The leaders will meet by videolink to discuss the virus crisis for the fourth time in seven weeks — a sign, one senior Brussels official said, of the “seriousness of the challenge and the importance we attach to a common solution”.
But common ground is scarce.

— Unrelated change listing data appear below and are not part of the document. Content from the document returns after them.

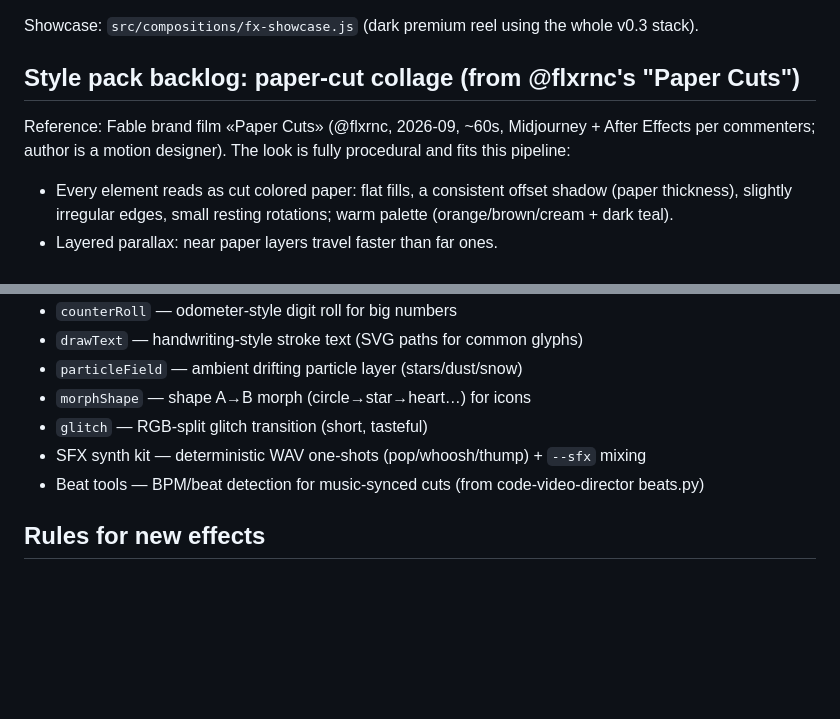
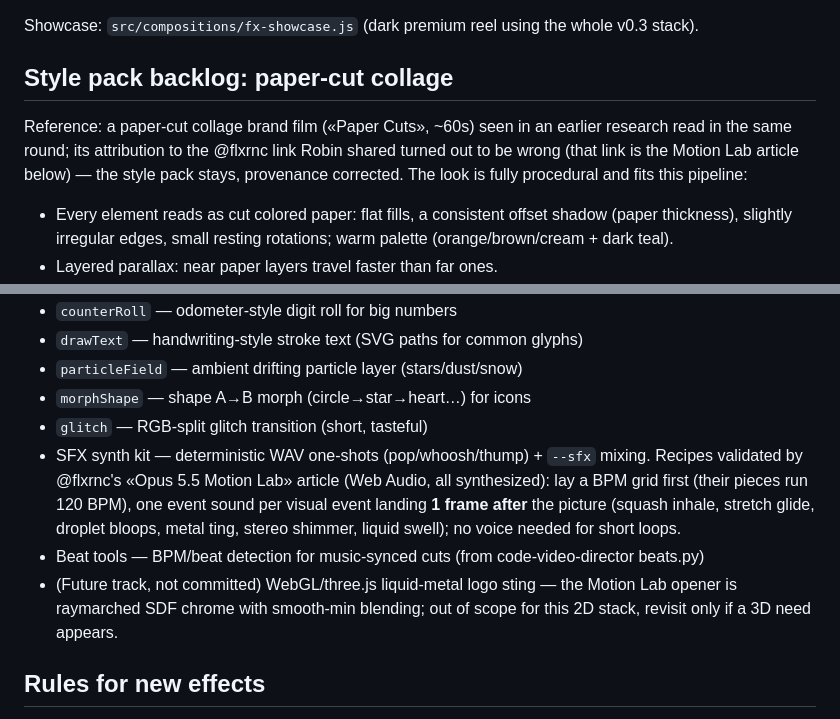
Before and after one commit to sunjiali/motion-primitives, a Markdown page: EFFECTS.md, 2 parts joined by grey strips. Rendered like a GitHub page; blank space fills up the shorter version.

Commit message:
EFFECTS: correct paper-cut provenance; add Motion Lab SFX recipes

```diff
--- a/EFFECTS.md
+++ b/EFFECTS.md
@@ -27,10 +27,12 @@ slow zoom/pan · `breathe` idle micro-motion · `fx` film grain + vignette ·
 Showcase: `src/compositions/fx-showcase.js` (dark premium reel using the
 whole v0.3 stack).
 
-## Style pack backlog: paper-cut collage (from @flxrnc's "Paper Cuts")
+## Style pack backlog: paper-cut collage
 
-Reference: Fable brand film «Paper Cuts» (@flxrnc, 2026-09, ~60s,
-Midjourney + After Effects per commenters; author is a motion designer).
+Reference: a paper-cut collage brand film («Paper Cuts», ~60s) seen in an
+earlier research read in the same round; its attribution to the @flxrnc
+link Robin shared turned out to be wrong (that link is the Motion Lab
+article below) — the style pack stays, provenance corrected.
 The look is fully procedural and fits this pipeline:
 
 - Every element reads as cut colored paper: flat fills, a consistent
@@ -61,8 +63,16 @@ Primitives to build for it:
 - `particleField` — ambient drifting particle layer (stars/dust/snow)
 - `morphShape` — shape A→B morph (circle→star→heart…) for icons
 - `glitch` — RGB-split glitch transition (short, tasteful)
-- SFX synth kit — deterministic WAV one-shots (pop/whoosh/thump) + `--sfx` mixing
+- SFX synth kit — deterministic WAV one-shots (pop/whoosh/thump) + `--sfx` mixing.
+  Recipes validated by @flxrnc's «Opus 5.5 Motion Lab» article (Web Audio,
+  all synthesized): lay a BPM grid first (their pieces run 120 BPM), one
+  event sound per visual event landing **1 frame after** the picture
+  (squash inhale, stretch glide, droplet bloops, metal ting, stereo
+  shimmer, liquid swell); no voice needed for short loops.
 - Beat tools — BPM/beat detection for music-synced cuts (from code-video-director beats.py)
+- (Future track, not committed) WebGL/three.js liquid-metal logo sting —
+  the Motion Lab opener is raymarched SDF chrome with smooth-min blending;
+  out of scope for this 2D stack, revisit only if a 3D need appears.
 
 ## Rules for new effects
 
```
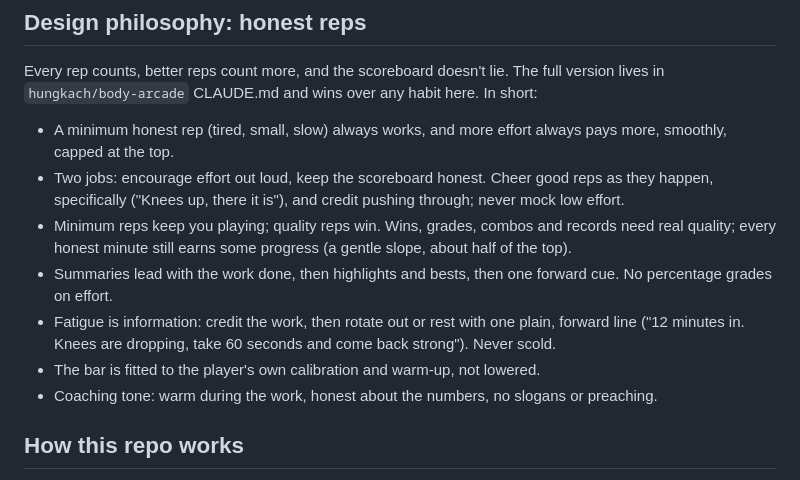
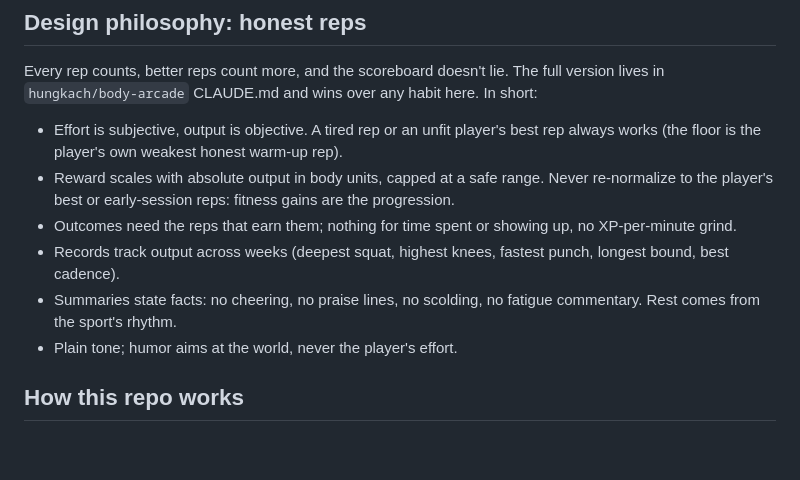
Before and after one commit to hungkach/manhattan-miles, a Markdown page: CLAUDE.md, the part around the change. Rendered like a GitHub page; blank space fills up the shorter version.

Commit message:
Honest reps: effort is subjective, output is objective
Mark's direction: no cheering voice, and fatigued or unfit effort is still
effort. The floor adapts to the player's own weakest honest rep; reward
scales with absolute output in body units and is never re-normalized to the
player's best, so getting fitter is the progression. Records track output
across weeks; summaries state facts with no praise, scolding or fatigue
commentary; rest comes from the sport's rhythm.

Co-Authored-By: Claude Opus 5.5 <noreply@anthropic.com>
Claude-Session: https://claude.ai/code/session_01RY24dHMGoiLfSPGiPgKnp8

```diff
--- a/CLAUDE.md
+++ b/CLAUDE.md
@@ -6,13 +6,12 @@ First-person walking and fighting game on all of Manhattan, street by street (Ma
 
 Every rep counts, better reps count more, and the scoreboard doesn't lie. The full version lives in `hungkach/body-arcade` CLAUDE.md and wins over any habit here. In short:
 
-- A minimum honest rep (tired, small, slow) always works, and more effort always pays more, smoothly, capped at the top.
-- Two jobs: encourage effort out loud, keep the scoreboard honest. Cheer good reps as they happen, specifically ("Knees up, there it is"), and credit pushing through; never mock low effort.
-- Minimum reps keep you playing; quality reps win. Wins, grades, combos and records need real quality; every honest minute still earns some progress (a gentle slope, about half of the top).
-- Summaries lead with the work done, then highlights and bests, then one forward cue. No percentage grades on effort.
-- Fatigue is information: credit the work, then rotate out or rest with one plain, forward line ("12 minutes in. Knees are dropping, take 60 seconds and come back strong"). Never scold.
-- The bar is fitted to the player's own calibration and warm-up, not lowered.
-- Coaching tone: warm during the work, honest about the numbers, no slogans or preaching.
+- Effort is subjective, output is objective. A tired rep or an unfit player's best rep always works (the floor is the player's own weakest honest warm-up rep).
+- Reward scales with absolute output in body units, capped at a safe range. Never re-normalize to the player's best or early-session reps: fitness gains are the progression.
+- Outcomes need the reps that earn them; nothing for time spent or showing up, no XP-per-minute grind.
+- Records track output across weeks (deepest squat, highest knees, fastest punch, longest bound, best cadence).
+- Summaries state facts: no cheering, no praise lines, no scolding, no fatigue commentary. Rest comes from the sport's rhythm.
+- Plain tone; humor aims at the world, never the player's effort.
 
 ## How this repo works
 
```
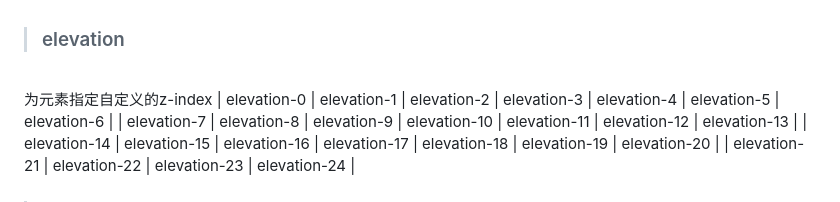
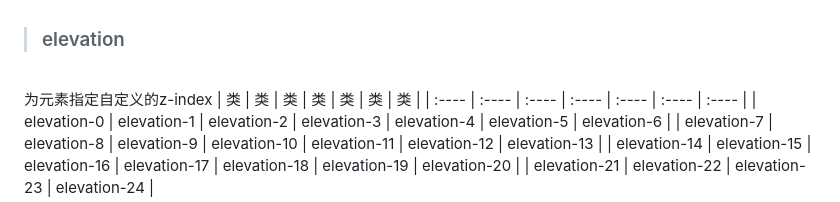
Before and after one commit to ZHTGitHub/nifty-style, a Markdown page: README.md, the part around the change. Rendered like a GitHub page.

Commit message:
ci: 编写使用文档

```diff
--- a/README.md
+++ b/README.md
@@ -95,6 +95,8 @@ import 'nifty-style'
 <br />
 
 为元素指定自定义的z-index
+| 类 | 类 | 类 | 类 | 类 | 类 | 类 |
+| :---- | :---- | :---- | :---- | :---- | :---- | :---- |
 | elevation-0 | elevation-1 | elevation-2 | elevation-3 | elevation-4 | elevation-5 | elevation-6 |
 | elevation-7 | elevation-8 | elevation-9 | elevation-10 | elevation-11 | elevation-12 | elevation-13 |
 | elevation-14 | elevation-15 | elevation-16 | elevation-17 | elevation-18 | elevation-19 | elevation-20 |
```
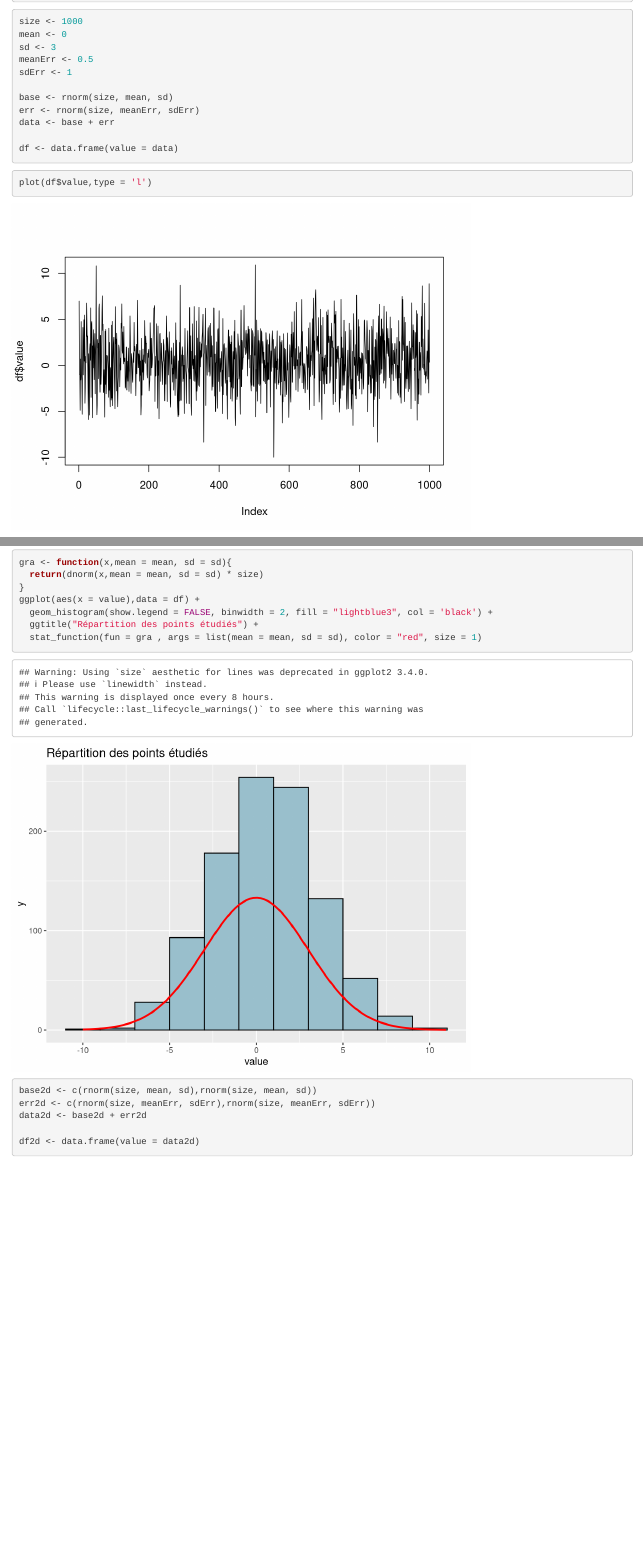
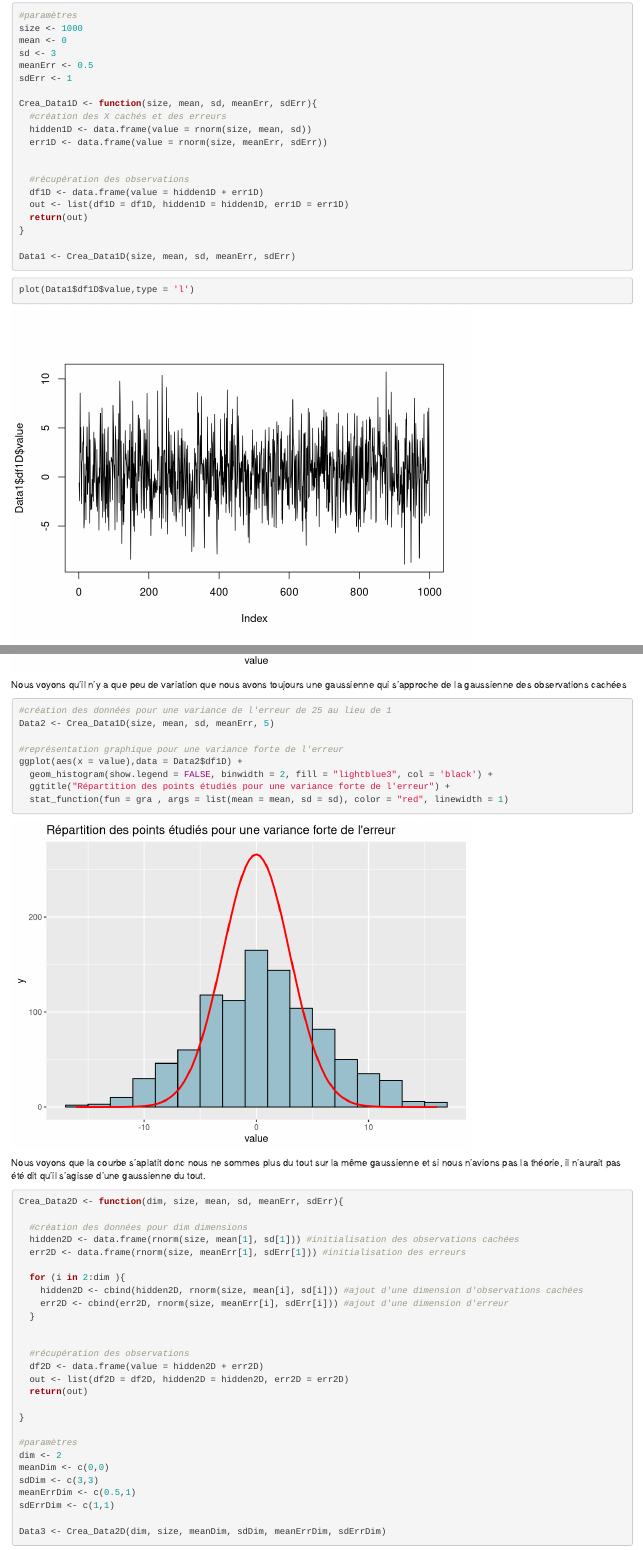
Before and after one commit to WandrilleBuchy/StageUBS, an R Markdown document (Kalman filter.Rmd): the page in a window 1100 px wide, from 140 px down before the commit and from 220 px down after it, so that both start at the same text, and a second part further down, joined at a grey line. Rendered offline with R 4.5, knitr and Pandoc, with nearby package versions; code that draws random numbers runs with fixed seeds of ours.

Commit message:
Add files via upload

````diff
--- a/Kalman filter.Rmd
+++ b/Kalman filter.Rmd
@@ -14,25 +15,34 @@
 
 
 
-```{r création de données}
+```{r création de données en dimension simple}
 
+#paramètres
 size <- 1000
 mean <- 0
 sd <- 3
 meanErr <- 0.5
 sdErr <- 1
 
-base <- rnorm(size, mean, sd)
-err <- rnorm(size, meanErr, sdErr)
-data <- base + err
+Crea_Data1D <- function(size, mean, sd, meanErr, sdErr){
+  #création des X cachés et des erreurs
+  hidden1D <- data.frame(value = rnorm(size, mean, sd))
+  err1D <- data.frame(value = rnorm(size, meanErr, sdErr))
 
-df <- data.frame(value = data)
+
+  #récupération des observations
+  df1D <- data.frame(value = hidden1D + err1D)
+  out <- list(df1D = df1D, hidden1D = hidden1D, err1D = err1D)
+  return(out)
+}
+
+Data1 <- Crea_Data1D(size, mean, sd, meanErr, sdErr)
 
 ```
 
-```{r représentation data}
+```{r représentation data simple}
 
-plot(df$value,type = 'l')
+plot(Data1$df1D$value,type = 'l')
 
 ```
 
@@ -40,3 +50,3 @@
 
-```{r}
+```{r représentation pour le cas avec peu de variation sur l erreur}
 
@@ -43,7 +54,8 @@
 gra <- function(x,mean = mean, sd = sd){
-  return(dnorm(x,mean = mean, sd = sd) * size)
+  return(dnorm(x,mean = mean, sd = sd) * 2*size)
 }
-ggplot(aes(x = value),data = df) +
+
+
+#représentation graphique pour une variance faible de l'erreur
+ggplot(aes(x = value),data = Data1$df1D) +
   geom_histogram(show.legend = FALSE, binwidth = 2, fill = "lightblue3", col = 'black') +
-  ggtitle("Répartition des points étudiés") +
-  stat_function(fun = gra , args = list(mean = mean, sd = sd), color = "red", size = 1)
@@ -50,8 +67,53 @@
+Nous voyons qu'il n'y a que peu de variation que nous avons toujours une gaussienne qui s'approche de la gaussienne des observations cachées
+
+```{r représentation pour le cas avec beaucoup de variation sur l erreur}
+
+#création des données pour une variance de l'erreur de 25 au lieu de 1
+Data2 <- Crea_Data1D(size, mean, sd, meanErr, 5)
+
+#représentation graphique pour une variance forte de l'erreur
+ggplot(aes(x = value),data = Data2$df1D) +
+  geom_histogram(show.legend = FALSE, binwidth = 2, fill = "lightblue3", col = 'black') +
+  ggtitle("Répartition des points étudiés pour une variance forte de l'erreur") +
+  stat_function(fun = gra , args = list(mean = mean, sd = sd), color = "red", linewidth = 1)
+
+
+```
+
+Nous voyons que la courbe s'aplatit donc nous ne sommes plus du tout sur la même gaussienne et si nous n'avions pas la théorie, il n'aurait pas été dit qu'il s'agisse d'une gaussienne du tout.
+
+```{r création de données en dimensions multiples}
+
+Crea_Data2D <- function(dim, size, mean, sd, meanErr, sdErr){
+
+  #création des données pour dim dimensions
+  hidden2D <- data.frame(rnorm(size, mean[1], sd[1])) #initialisation des observations cachées
+  err2D <- data.frame(rnorm(size, meanErr[1], sdErr[1])) #initialisation des erreurs
+
+  for (i in 2:dim ){
+    hidden2D <- cbind(hidden2D, rnorm(size, mean[i], sd[i])) #ajout d'une dimension d'observations cachées
+    err2D <- cbind(err2D, rnorm(size, meanErr[i], sdErr[i])) #ajout d'une dimension d'erreur
+  }
+
+
+  #récupération des observations
+  df2D <- data.frame(value = hidden2D + err2D)
+  out <- list(df2D = df2D, hidden2D = hidden2D, err2D = err2D)
+  return(out)
+
+}
+
+#paramètres
+dim <- 2
+meanDim <- c(0,0)
+sdDim <- c(3,3)
+meanErrDim <- c(0.5,1)
+sdErrDim <- c(1,1)
+
+Data3 <- Crea_Data2D(dim, size, meanDim, sdDim, meanErrDim, sdErrDim)
+
 ```
 
 
-```{r}
+```{r représentation des données en dimensions multiples}
 
-base2d <- c(rnorm(size, mean, sd),rnorm(size, mean, sd))
-err2d <- c(rnorm(size, meanErr, sdErr),rnorm(size, meanErr, sdErr))
-data2d <- base2d + err2d
@@ -58,2 +123 @@
 
-df2d <- data.frame(value = data2d)
````
Also changed, not shown: Kalman filter.Rmd (22 more changed lines).
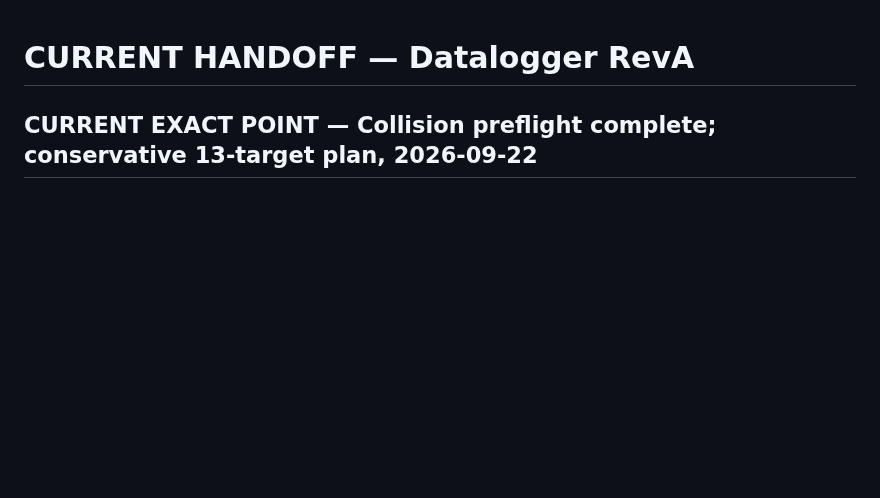
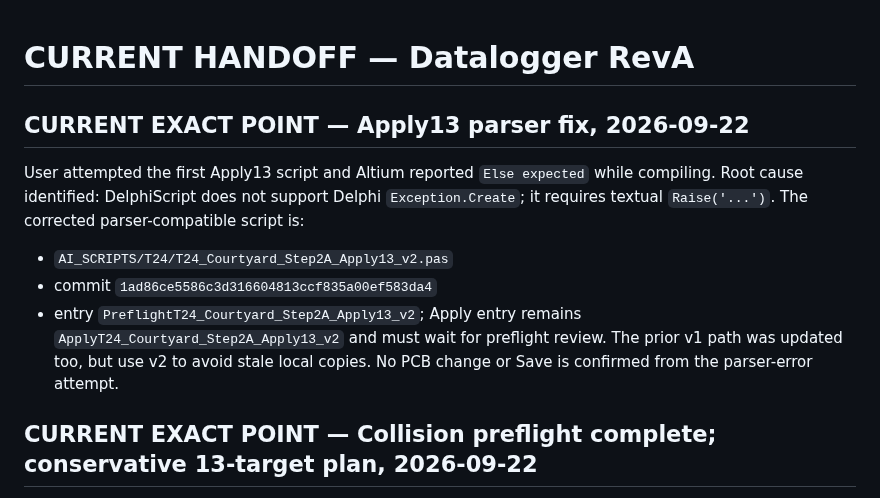
Before and after one commit to mohammadhpp/Datalogger-RevA, a Markdown page: AI_CONTINUITY/CURRENT_HANDOFF.md, the part around the change. Rendered like a GitHub page; blank space fills up the shorter version.

Commit message:
T24 handoff: record Apply13 parser error and v2 syntax fix

```diff
--- a/AI_CONTINUITY/CURRENT_HANDOFF.md
+++ b/AI_CONTINUITY/CURRENT_HANDOFF.md
@@ -1,4 +1,13 @@
 # CURRENT HANDOFF — Datalogger RevA
+
+## CURRENT EXACT POINT — Apply13 parser fix, 2026-09-22
+
+User attempted the first Apply13 script and Altium reported `Else expected` while compiling. Root cause identified: DelphiScript does not support Delphi `Exception.Create`; it requires textual `Raise('...')`. The corrected parser-compatible script is:
+- `AI_SCRIPTS/T24/T24_Courtyard_Step2A_Apply13_v2.pas`
+- commit `1ad86ce5586c3d316604813ccf835a00ef583da4`
+- entry `PreflightT24_Courtyard_Step2A_Apply13_v2`; Apply entry remains `ApplyT24_Courtyard_Step2A_Apply13_v2` and must wait for preflight review.
+The prior v1 path was updated too, but use v2 to avoid stale local copies. No PCB change or Save is confirmed from the parser-error attempt.
+
 
 ## CURRENT EXACT POINT — Collision preflight complete; conservative 13-target plan, 2026-09-22
 
```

The pandemic has reopened the wounds of the 2009 financial crisis, once again pitting northern and southern Europe against one another.
Southern states like Spain and Italy, badly hit by the disease and heavily indebted, are demanding “solidarity” — financial help — from the rich north.
Italian Prime Minister Giuseppe Conte, who has pushed for mutualised EU debt, dubbed “coronabonds”, struck a firm line on Tuesday.
He told the Italian parliament he would accept “no compromises” and would not sign up to a “bargain deal”.
On the other side, northern countries led by Germany and the Netherlands refuse even to entertain the idea of coronabonds and are reluctant to fund Mediterranean governments they accuse of profligacy.
In a sign of how far apart they are, leaders will not even issue their usual joint statement after the videoconference, a diplomat told AFP.
“No one should have exaggerated expectations for this meeting,” another diplomat said.
EU Council President Charles Michel, the nominal host of the summit, set a low bar in the invitation letter sent to leaders on Tuesday.
He urged them only to “work towards” creating a European Recovery Fund to rebuild the bloc’s economy after the pandemic eases.
The leaders are expected to ask the European Commission, the bloc’s executive, to analyse the probable needs and come back with a proposal.
They will also sign off on a 540-billion-euro ($584-billion) emergency package agreed by EU finance ministers earlier this month.